• MPI is an environment for running parallel jobs (which can communicate to each other). There are many implementations of MPI, most notably LAM-MPI and OpenMPI. I am using LAM-MPI here.
  • MPI works if you run parallel stuff on your own, at a home cluster. With colleagues, you need a scheduler like SGE, SLURM, or Torque.
  • In R, you can use one of a few packages to run your programs in parallel. snowfall seems the most simple to me, because you can run your script on the supercluster as well as on your local machine (in parallel or sequential), without too much code changing.
  • Alternatives would have been snow (but snowfall is just a convenient wrapper for snow), and Rmpi (I’m not sure if you can run your code on a single computer with this package). Also, snow/snowfall use Rmpi functionalities if you run it in MPI mode.

With snowfall, you use list functions (lapply etc). Ideally, have a list with chunks of data, so each worker gets a chunk of the data.

Write your R script

Set up an R script:

## testscript.R
sfInit(parallel = TRUE, cpus = 16, type = "MPI")  # Initialize snowfall environment
mxmult <- function(n=1000){
	## cat() within a cluster function doesn't work :(
    A <- matrix(rnorm(n^2), nrow=n)
	B <- matrix(rnorm(n^2), nrow=n)
	return(det(A %*% B))
## use sfExport() to export any functions or data that you will need
##  on the workers in addition
dets <- sfSapply(1:32, mxmult, n=2000)  # snowfall-version of sapply()
save(dets, file="testscript-mxmult.RData")
sfStop()  # always stop your cluster


To test your script, use a small subset of data and instead of qsub, which submits the job to the scheduler, run it on qrsh (with appropriate parameters, i.e. qrsh -pe lammpi 10-32, which is an “interactive” shell that shows you stdout directly. If this runs through, proceed.

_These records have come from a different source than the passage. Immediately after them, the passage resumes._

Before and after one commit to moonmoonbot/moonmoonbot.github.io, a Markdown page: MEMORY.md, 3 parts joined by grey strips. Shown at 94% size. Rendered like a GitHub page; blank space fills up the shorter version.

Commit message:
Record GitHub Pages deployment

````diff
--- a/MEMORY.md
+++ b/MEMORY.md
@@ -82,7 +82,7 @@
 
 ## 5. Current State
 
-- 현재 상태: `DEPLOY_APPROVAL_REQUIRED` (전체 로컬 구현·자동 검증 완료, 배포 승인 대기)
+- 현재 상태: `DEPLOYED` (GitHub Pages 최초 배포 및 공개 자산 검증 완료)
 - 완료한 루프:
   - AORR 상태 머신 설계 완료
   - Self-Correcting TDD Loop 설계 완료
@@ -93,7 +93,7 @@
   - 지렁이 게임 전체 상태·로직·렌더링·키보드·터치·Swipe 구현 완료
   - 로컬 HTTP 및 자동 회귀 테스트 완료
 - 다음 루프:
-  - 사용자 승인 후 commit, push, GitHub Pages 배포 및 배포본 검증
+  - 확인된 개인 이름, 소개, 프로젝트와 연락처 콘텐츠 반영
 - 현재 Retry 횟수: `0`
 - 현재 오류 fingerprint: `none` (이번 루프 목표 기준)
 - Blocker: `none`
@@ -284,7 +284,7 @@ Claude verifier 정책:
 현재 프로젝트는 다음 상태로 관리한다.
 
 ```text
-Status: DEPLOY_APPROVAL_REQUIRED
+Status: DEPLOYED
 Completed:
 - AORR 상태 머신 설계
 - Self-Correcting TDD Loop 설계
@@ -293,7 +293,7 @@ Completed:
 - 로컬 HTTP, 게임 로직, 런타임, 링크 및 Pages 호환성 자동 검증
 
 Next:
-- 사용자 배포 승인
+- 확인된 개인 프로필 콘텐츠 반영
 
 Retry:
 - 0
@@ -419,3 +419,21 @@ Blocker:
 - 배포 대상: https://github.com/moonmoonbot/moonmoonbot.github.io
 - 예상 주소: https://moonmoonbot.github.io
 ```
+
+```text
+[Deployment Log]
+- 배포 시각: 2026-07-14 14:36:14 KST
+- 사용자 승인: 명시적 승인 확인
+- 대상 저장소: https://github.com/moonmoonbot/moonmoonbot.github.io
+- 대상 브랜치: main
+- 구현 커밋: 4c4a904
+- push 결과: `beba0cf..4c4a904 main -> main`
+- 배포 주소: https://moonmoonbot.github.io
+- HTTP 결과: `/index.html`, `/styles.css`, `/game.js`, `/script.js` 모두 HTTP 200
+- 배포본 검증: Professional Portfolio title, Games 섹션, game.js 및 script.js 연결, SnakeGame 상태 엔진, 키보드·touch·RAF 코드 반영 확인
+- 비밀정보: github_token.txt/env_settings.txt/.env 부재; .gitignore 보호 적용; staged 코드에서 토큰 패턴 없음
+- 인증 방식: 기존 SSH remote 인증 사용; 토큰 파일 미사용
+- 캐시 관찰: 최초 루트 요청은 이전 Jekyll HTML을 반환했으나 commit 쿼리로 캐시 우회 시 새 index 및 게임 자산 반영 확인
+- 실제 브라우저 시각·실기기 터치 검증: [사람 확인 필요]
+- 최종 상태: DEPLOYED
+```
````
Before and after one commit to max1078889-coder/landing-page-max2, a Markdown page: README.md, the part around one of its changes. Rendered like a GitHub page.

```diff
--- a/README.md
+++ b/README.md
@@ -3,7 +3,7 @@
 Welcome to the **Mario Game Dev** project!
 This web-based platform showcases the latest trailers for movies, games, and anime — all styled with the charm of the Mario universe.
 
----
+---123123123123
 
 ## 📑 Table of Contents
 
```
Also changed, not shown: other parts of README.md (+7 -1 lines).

Set up a shell script

Then, set up a shell script that calls execution of this R script. The best way is to put SGE parameters in the script file as such:

## Instead of passing gommand line parameters to qsub, do this:
#$ -cwd
#$ -o output.out
#$ -M
#$ -m beas
## Resource requests:
#$ -l h_rt=01:00:00
#$ -l h_vmem=1G
## Parallel options:
#$ -pe lammpi 16
R --no-save < testscript.R


Check cores and RAM available

Use qfree to see all nodes and what’s available. The parameter -l h_vmem is valid for one single worker, not the complete thing.

Script should run on local machine and cluster

The command qsub sets a few environment variables (see man qsub for which ones). You can query the value of this value, and if it is set, initialize a SGE cluster, but if it is unset, initialize a parallel environment on your local machines (with 4 cores in this example). Replace the sfInit() call with this snippet:

n_cpus <- Sys.getenv("NSLOTS")
    sfInit(parallel = TRUE, cpus = 4, type="SOCK")  # local parallelization
} else {
    sfInit(parallel = TRUE, cpus = as.numeric(n_cpus), type = "MPI")  # SGE

Now the code runs regardless of whether you submit it to the SGE or run it locally.

Network random number generator

Start the network random number generator to make sure each cluster uses different seeds: sfClusterSetupRNG()

Load balancing

By using sfClusterApplyLB instead of sfLapply, faster machines are given further work without having to wait for the slowest machine to finish.

Saving/Restoring intermediate results

See ?sfClusterApplySR for that.

Supply a range of cores, if number is not too important

Use #$ -pe lammpi 32-64 if you would like 64 slots, but would also be happy with 32 slots if that meant less waiting time.

High memory needed

Submit your job to the queue maxmem.q: qsub -q maxmem.q

Lessons learned

  • Learn how to use the scheduler. qstat, qfree, and the likes.
  • Before running the big job, find out how much Memory and cores are free (qfree). Then find out how much memory your single jobs need:
  • Run the job on a small subset (or with -l h_rt=00:30:00), then after it aborts, run qstat -j to see how much max vmem it needed. Use this value to run the giant job with.